§ **Your goal**
List all lines of the data containing the word "empty".

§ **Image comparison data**

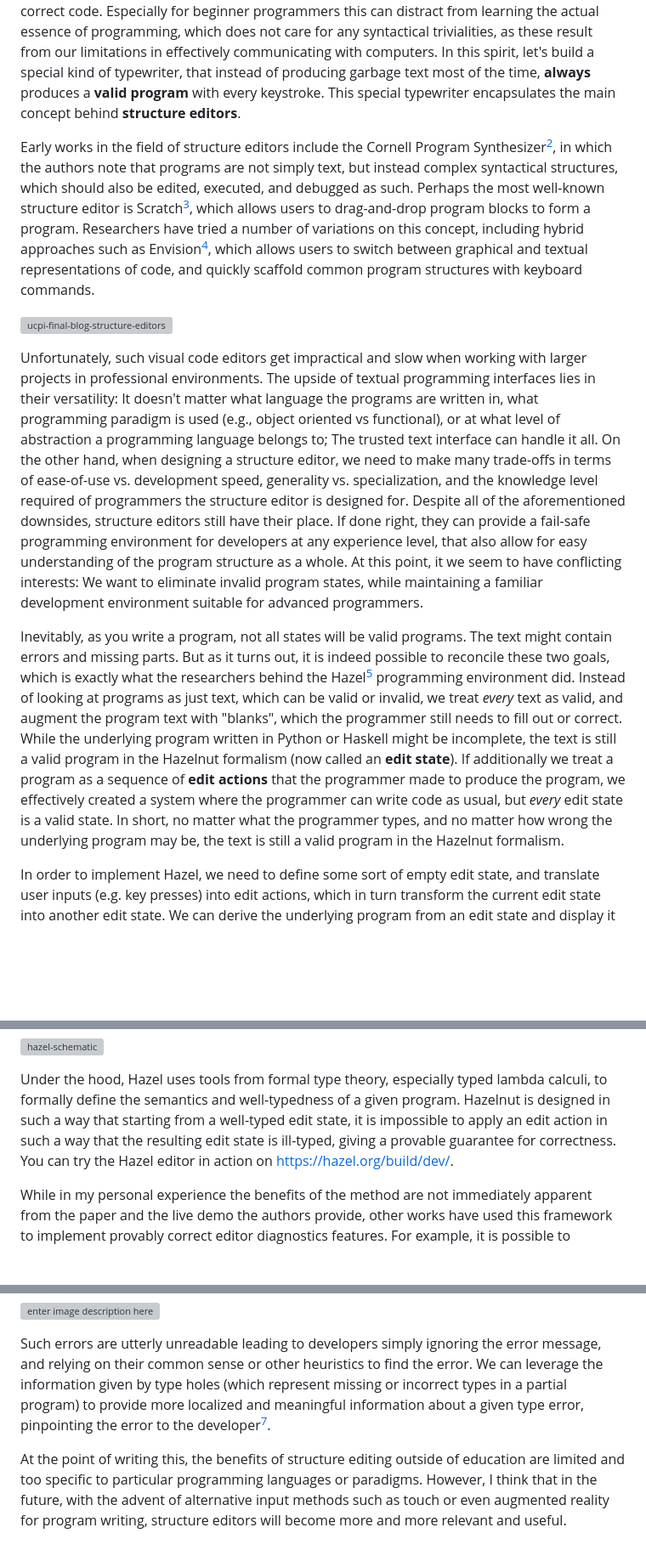
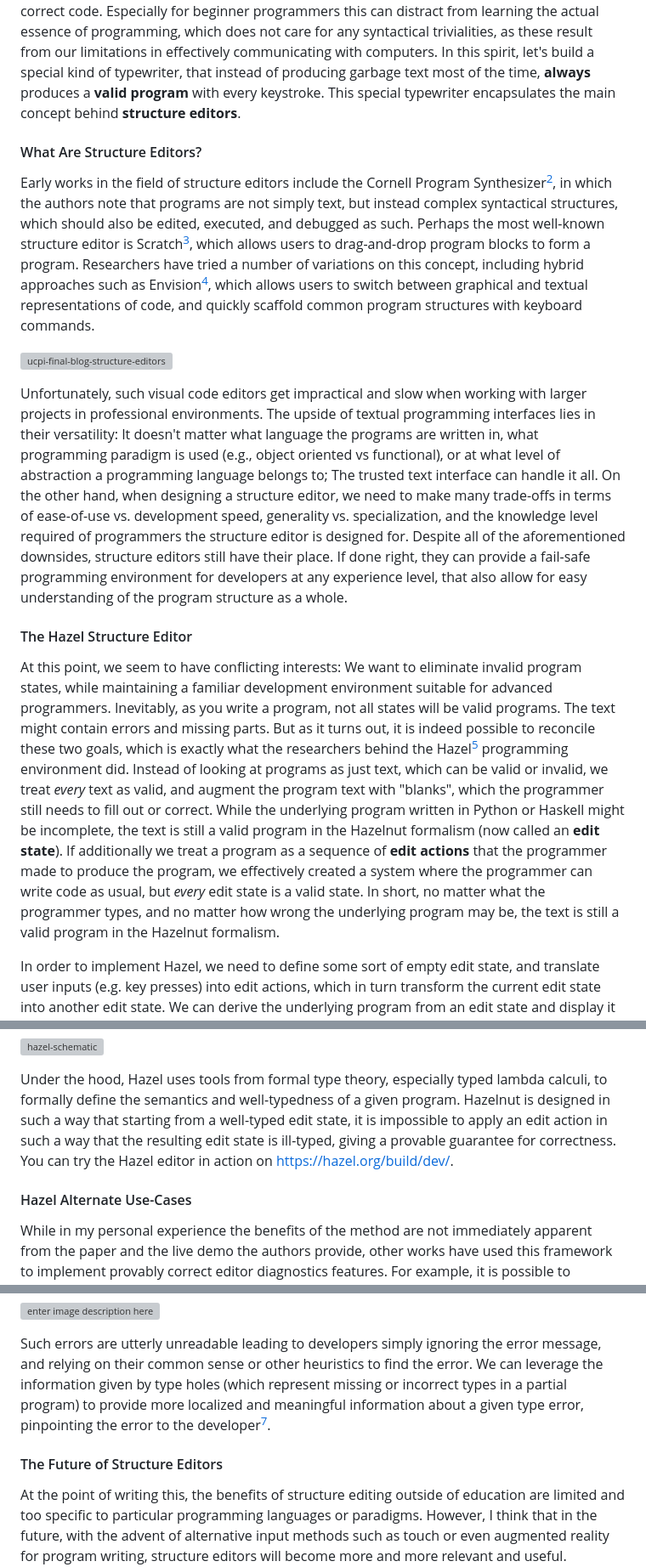
Before and after one commit to ETH-PEACH-Lab/UCPI-website, a Markdown page: topics/w4-structure-editors.md, 3 parts joined by grey strips. Shown: that part at 85% size. GitHub-like rendering; blank space fills up the shorter version; grey boxes are pictures that could not be loaded.

```diff
--- a/topics/w4-structure-editors.md
+++ b/topics/w4-structure-editors.md
@@ -4,13 +4,17 @@
 
 There is a famous theorem, called the "infinite monkey theorem"[^1], which states that an immortal monkey typing at random on a typewriter, for an infinite amount of time, will eventually reproduce every single work of literature ever written, including complete works of William Shakespeare. The same statement can also be applied to a monkey programmer typing on a computer keyboard, that will eventually write every single correct program. Unfortunately for programmers, the number of valid programs, although infinite, is vanishingly small in comparison to all possible combinations of symbols. As such, typing monkeys are not a good replacement for developers. Programmers need to know the program syntax to produce correct code. Especially for beginner programmers this can distract from learning the actual essence of programming, which does not care for any syntactical trivialities, as these result from our limitations in effectively communicating with computers. In this spirit, let's build a special kind of typewriter, that instead of producing garbage text most of the time, **always** produces a **valid program** with every keystroke. This special typewriter encapsulates the main concept behind **structure editors**.
 
+#### What Are Structure Editors?
+
 Early works in the field of structure editors include the Cornell Program Synthesizer[^2], in which the authors note that programs are not simply text, but instead complex syntactical structures, which should also be edited, executed, and debugged as such. Perhaps the most well-known structure editor is Scratch[^3], which allows users to drag-and-drop program blocks to form a program. Researchers have tried a number of variations on this concept, including hybrid approaches such as Envision[^4], which allows users to switch between graphical and textual representations of code, and quickly scaffold common program structures with keyboard commands.
 
 ![ucpi-final-blog-structure-editors](./w4-structure-editors.assets/ucpi-final-blog-structure-editors.png)
 
-Unfortunately, such visual code editors get impractical and slow when working with larger projects in professional environments. The upside of textual programming interfaces lies in their versatility: It doesn't matter what language the programs are written in, what programming paradigm is used (e.g., object oriented vs functional), or at what level of abstraction a programming language belongs to; The trusted text interface can handle it all. On the other hand, when designing a structure editor, we need to make many trade-offs in terms of ease-of-use vs. development speed, generality vs. specialization, and the knowledge level required of programmers the structure editor is designed for. Despite all of the aforementioned downsides, structure editors still have their place. If done right, they can provide a fail-safe programming environment for developers at any experience level, that also allow for easy understanding of the program structure as a whole. At this point, it we seem to have conflicting interests: We want to eliminate invalid program states, while maintaining a familiar development environment suitable for advanced programmers.
+Unfortunately, such visual code editors get impractical and slow when working with larger projects in professional environments. The upside of textual programming interfaces lies in their versatility: It doesn't matter what language the programs are written in, what programming paradigm is used (e.g., object oriented vs functional), or at what level of abstraction a programming language belongs to; The trusted text interface can handle it all. On the other hand, when designing a structure editor, we need to make many trade-offs in terms of ease-of-use vs. development speed, generality vs. specialization, and the knowledge level required of programmers the structure editor is designed for. Despite all of the aforementioned downsides, structure editors still have their place. If done right, they can provide a fail-safe programming environment for developers at any experience level, that also allow for easy understanding of the program structure as a whole.
 
-Inevitably, as you write a program, not all states will be valid programs. The text might contain errors and missing parts. But as it turns out, it is indeed possible to reconcile these two goals, which is exactly what the researchers behind the Hazel[^5] programming environment did. Instead of looking at programs as just text, which can be valid or invalid, we treat *every* text as valid, and augment the program text with "blanks", which the programmer still needs to fill out or correct. While the underlying program written in Python or Haskell might be incomplete, the text is still a valid program in the Hazelnut formalism (now called an **edit state**). If additionally we treat a program as a sequence of **edit actions** that the programmer made to produce the program, we effectively created a system where the programmer can write code as usual, but *every* edit state is a valid state. In short, no matter what the programmer types, and no matter how wrong the underlying program may be, the text is still a valid program in the Hazelnut formalism.
+#### The Hazel Structure Editor
+
+At this point, we seem to have conflicting interests: We want to eliminate invalid program states, while maintaining a familiar development environment suitable for advanced programmers. Inevitably, as you write a program, not all states will be valid programs. The text might contain errors and missing parts. But as it turns out, it is indeed possible to reconcile these two goals, which is exactly what the researchers behind the Hazel[^5] programming environment did. Instead of looking at programs as just text, which can be valid or invalid, we treat *every* text as valid, and augment the program text with "blanks", which the programmer still needs to fill out or correct. While the underlying program written in Python or Haskell might be incomplete, the text is still a valid program in the Hazelnut formalism (now called an **edit state**). If additionally we treat a program as a sequence of **edit actions** that the programmer made to produce the program, we effectively created a system where the programmer can write code as usual, but *every* edit state is a valid state. In short, no matter what the programmer types, and no matter how wrong the underlying program may be, the text is still a valid program in the Hazelnut formalism.
 
 In order to implement Hazel, we need to define some sort of empty edit state, and translate user inputs (e.g. key presses) into edit actions, which in turn transform the current edit state into another edit state. We can derive the underlying program from an edit state and display it in the editor; However, at this point we have a formal understanding of the semantics of the program, such as which parts are correct or where there is some missing code. This is in contrast to traditional code diagnostics, which rely on heuristics to infer the semantics of an incomplete program.
 
@@ -18,11 +22,15 @@ In order to implement Hazel, we need to define some sort of empty edit state, an
 
 Under the hood, Hazel uses tools from formal type theory, especially typed lambda calculi, to formally define the semantics and well-typedness of a given program. Hazelnut is designed in such a way that starting from a well-typed edit state, it is impossible to apply an edit action in such a way that the resulting edit state is ill-typed, giving a provable guarantee for correctness. You can try the Hazel editor in action on https://hazel.org/build/dev/.
 
+#### Hazel Alternate Use-Cases
+
 While in my personal experience the benefits of the method are not immediately apparent from the paper and the live demo the authors provide, other works have used this framework to implement provably correct editor diagnostics features. For example, it is possible to leverage the formal grammar to provide a better starting point for code auto-completion, as the required type for program holes is known[^6]. Another possible application is something that is close to my heart as a web developer: Type error localization. Anyone who has worked with TypeScript professionally knows the horrors that the TypeScript type system is able to produce:
 
 ![enter image description here](./w4-structure-editors.assets/YbG9Q.png)
 
 Such errors are utterly unreadable leading to developers simply ignoring the error message, and relying on their common sense or other heuristics to find the error. We can leverage the information given by type holes (which represent missing or incorrect types in a partial program) to provide more localized and meaningful information about a given type error, pinpointing the error to the developer[^7].
+
+#### The Future of Structure Editors
 
 At the point of writing this, the benefits of structure editing outside of education are limited and too specific to particular programming languages or paradigms. However, I think that in the future, with the advent of alternative input methods such as touch or even augmented reality for program writing, structure editors will become more and more relevant and useful. Structure editors could additionally lower the entry barrier for non-technical people to quickly contribute changes to a code-base without having to understand the intricacies of program syntaxes. Now we are also seeing more and more AI-generated code, which relies on iterated syntax checking to produce correct code. With structure editing, we could simplify the process by letting LLMs interact directly with structure editors such as Hazel to generate provably correct code at reduced inference costs. This could be achieved by modeling next-token probabilities as distributions over tokens allowed by the structure editor, instead of distributions over the full token vocabulary. In professional software development, I see structure editors as a principled foundation for provably correct error reporting and code suggestions, tightly integrated in our text-based code editors that we use on a daily basis. All these benefits together will make us developers more efficient, more correct, and better learners than we are now.
 
```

§ **Output for this task**
 In order to implement Hazel, we need to define some sort of empty edit state, and translate user inputs (e.g. key presses) into edit actions, which in turn transform the current edit state into another edit state. We can derive the underlying program from an edit state and display it in the editor; However, at this point we have a formal understanding of the semantics of the program, such as which parts are correct or where there is some missing code. This is in contrast to traditional code diagnostics, which rely on heuristics to infer the semantics of an incomplete program.
@@ -18,11 +22,15 @@ In order to implement Hazel, we need to define some sort of empty edit state, an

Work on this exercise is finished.